Although I just released a new book (The Prince’s Son), as it is the second in series (even though it stands alone, ‘Book Two’ is emblazoned on the cover), I decided against promoting it except to my existing contacts (Facebook, Twitter and email list) because why would anyone buy #2 if they haven’t yet read #1?
So I embarked on a promotion for #1 instead, and I’m always grateful to others who share their results, so thought I would reciprocate.
This book has been promoted on nearly all these sites multiple times already, so I decided to experiment with some new ones that are, to my mind, costly, to see if they would be worth using again. This meant I was investing money I wasn’t necessarily expecting to recoup, and as THE PRINCE’S MAN has been marketed so much before, I also wasn’t expecting huge figures – at least, not unless I could score a BookBub ad.
Which, of course, I didn’t. I will keep trying.
So without further rambling, here are my results.
Bear in mind, this was a price reduction sale, with the book at $0.99/£0.99 reduced from $3.99/£3.49. On Amazon, this of course has the negative effect of also dropping royalties to 35% instead of 70%, so each book sold brought an income of only about $0.34/£0.34
Still, that’s a bit more than you get for a FREE promotion!
http://bookpraiser.com/feature-my-book-platinum-class/ $25 – sold 10
http://eBookBetty.com FREE this time – sold 5
https://choosybookworm.com/ $20 – sold 3
https://authors.ereadernewstoday.com/author_books/new $30 – sold 52
http://booktweeters.com/ $12 – sold 3
http://www.booksbutterfly.com/ $50 – sold 23 (this one has a guaranteed number of sales, which was 25, but as the refund is in the form of a voucher off future advertising, I won’t be using it).
http://bookbarbarian.com/ad-submit/ $20 – sold 42
https://bookraid.com/ pay-per-click over a threshold of £1 – this generated 9 clicks which is below that threshold. – sold 1
http://www.bookpebble.com/ currently FREE – sold 1
FREE advertising sites
I also used the following, though I’m not entirely certain if the book was featured or not – most of them are non-guaranteed free ads, and they don’t notify you about inclusion.
So there you have it – my first money-losing advertising campaign, but as I didn’t expect to sell huge numbers, I’m looking on it as a good investment, helping me to decide which sites are useful for the future.
- ENT (Ereader News Today) came out tops, even though that’s less than half the sales I’ve had with them before (I last advertised this book with them during the summer, so still fairly recent).

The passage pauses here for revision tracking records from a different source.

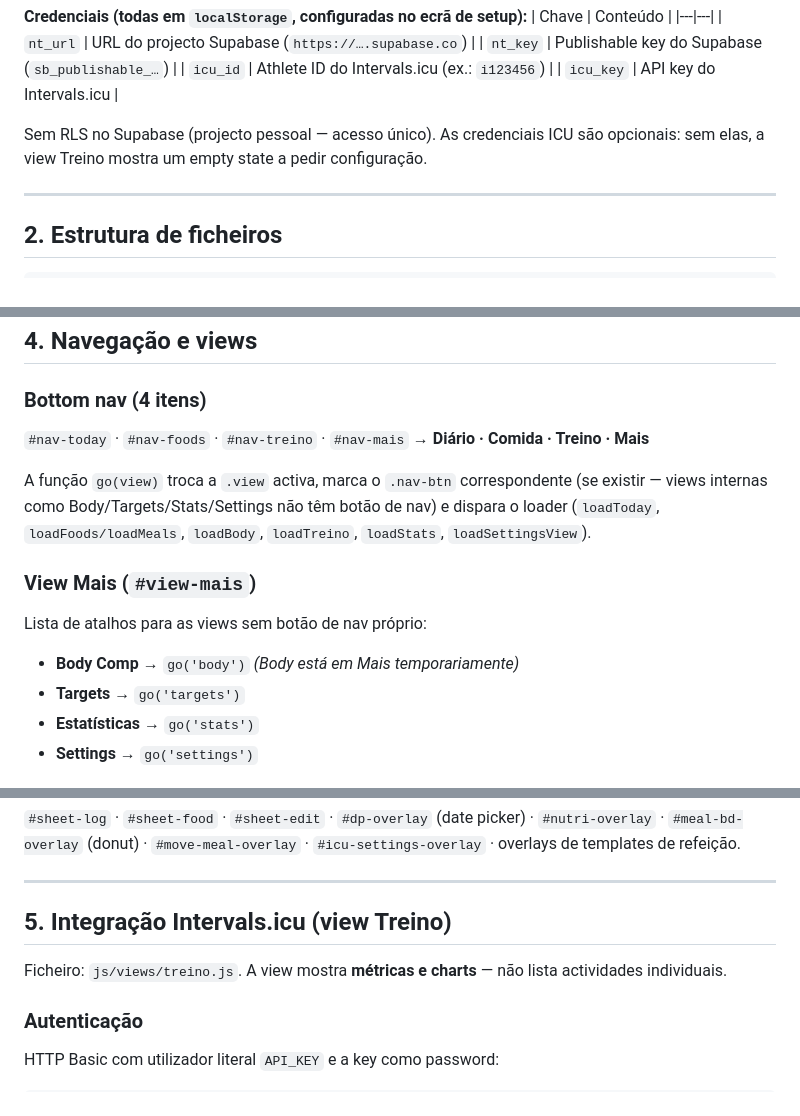
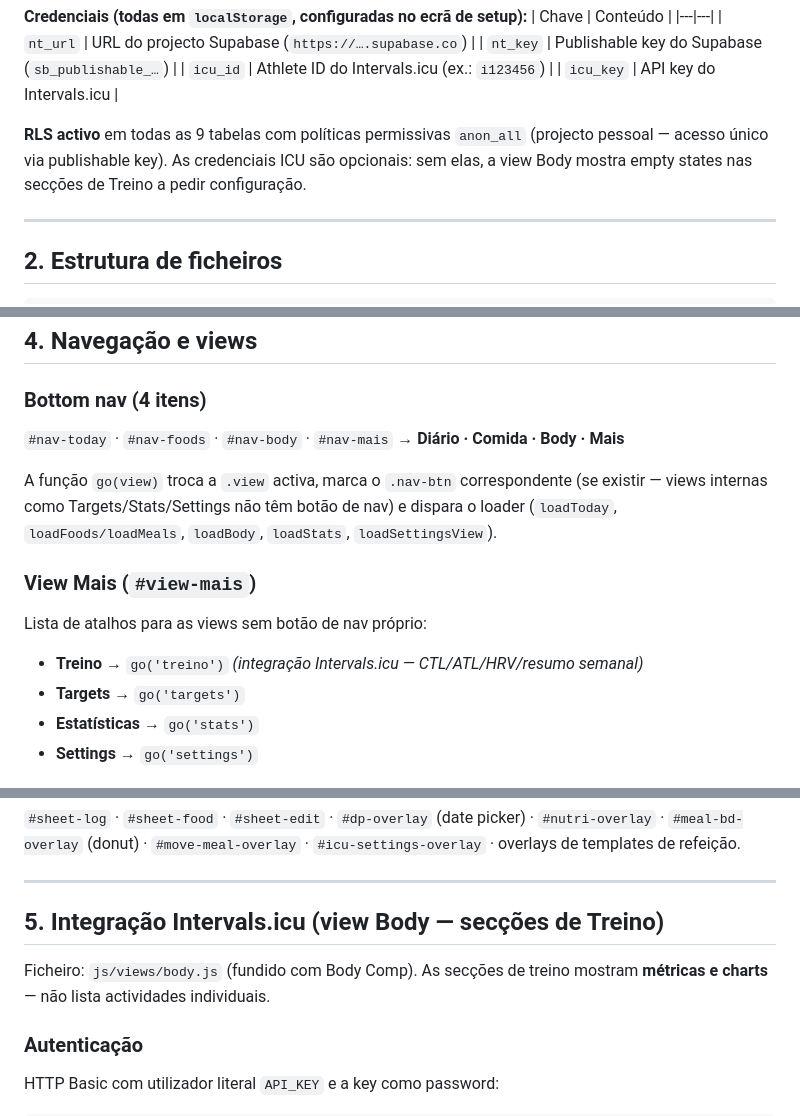
Before and after one commit to JustAnotherDud/baseline, a Markdown page: baseline-handoff.md, 3 parts joined by grey strips. Drawn GitHub-style.

```diff
--- a/baseline-handoff.md
+++ b/baseline-handoff.md
@@ -36,7 +36,7 @@ Sem build step, sem bundler, sem framework.
 | `icu_id` | Athlete ID do Intervals.icu (ex.: `i123456`) |
 | `icu_key` | API key do Intervals.icu |
 
-Sem RLS no Supabase (projecto pessoal — acesso único). As credenciais ICU são opcionais: sem elas, a view Treino mostra um empty state a pedir configuração.
+**RLS activo** em todas as 9 tabelas com políticas permissivas `anon_all` (projecto pessoal — acesso único via publishable key). As credenciais ICU são opcionais: sem elas, a view Body mostra empty states nas secções de Treino a pedir configuração.
 
 ---
 
@@ -196,14 +197,14 @@ Lida pela view Body. Uma linha por data de pesagem.
 ## 4. Navegação e views
 
 ### Bottom nav (4 itens)
-`#nav-today` · `#nav-foods` · `#nav-treino` · `#nav-mais`
-→ **Diário · Comida · Treino · Mais**
+`#nav-today` · `#nav-foods` · `#nav-body` · `#nav-mais`
+→ **Diário · Comida · Body · Mais**
 
-A função `go(view)` troca a `.view` activa, marca o `.nav-btn` correspondente (se existir — views internas como Body/Targets/Stats/Settings não têm botão de nav) e dispara o loader (`loadToday`, `loadFoods/loadMeals`, `loadBody`, `loadTreino`, `loadStats`, `loadSettingsView`).
+A função `go(view)` troca a `.view` activa, marca o `.nav-btn` correspondente (se existir — views internas como Targets/Stats/Settings não têm botão de nav) e dispara o loader (`loadToday`, `loadFoods/loadMeals`, `loadBody`, `loadStats`, `loadSettingsView`).
 
 ### View **Mais** (`#view-mais`)
 Lista de atalhos para as views sem botão de nav próprio:
-- **Body Comp** → `go('body')` *(Body está em Mais temporariamente)*
+- **Treino** → `go('treino')` *(integração Intervals.icu — CTL/ATL/HRV/resumo semanal)*
 - **Targets** → `go('targets')`
 - **Estatísticas** → `go('stats')`
 - **Settings** → `go('settings')`
@@ -256,9 +262,9 @@ Ver secção 5.
 
 ---
 
-## 5. Integração Intervals.icu (view Treino)
+## 5. Integração Intervals.icu (view Body — secções de Treino)
 
-Ficheiro: `js/views/treino.js`. A view mostra **métricas e charts** — não lista actividades individuais.
+Ficheiro: `js/views/body.js` (fundido com Body Comp). As secções de treino mostram **métricas e charts** — não lista actividades individuais.
 
 ### Autenticação
 HTTP Basic com utilizador literal `API_KEY` e a key como password:
```
Also changed, not shown: other parts of baseline-handoff.md (+24 -12 lines).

- BookBarbarian (a genre site) also performed well again, though also below previous campaigns. On the other side of the coin, it was the best value for money as the ad was $10 cheaper than ENT.
- BookPraiser came in 3rd, though not covering the cost of the ad
- eBookBetty was worth it because this time the ad was FREE (they do special offers at times)
I think for future reference, I will restrict myself mostly to these few sites, plus all those offering free ads. Of course the advertising landscape is constantly changing, with new sites (BookRaid and BookPebble are both recent newbies), and pricing structures are always subject to change, but the above is quite a good list to get started with.
Do bear in mind that my books are Fantasy, and some of these sites are genre specific. Other sites work for genres other than mine, and are no good to me, but they might be to you.
The GOOD NEWS is that The Prince’s Man is continuing to sell a couple copies a day at full price, and the hoped-for sell through to Book 2 has been quite successful, plus I’ve gained some new reviews.
It’s always hard to quantify precisely what constitutes a ‘successful’ promotion, but despite the small numbers and the expense, I’m happy with the knock on effects. I’d like one day to get back to the heady heights I hit with my debut release (yes, that was The Prince’s Man), where it sold 1500 copies in the first 3 months, but (a) the indie world has become so much more competitive, and (b) I plan on getting the trilogy completed before really focussing on serious marketing.
What are your favourite ad sites? Or do you use other routes to get your books in front of readers?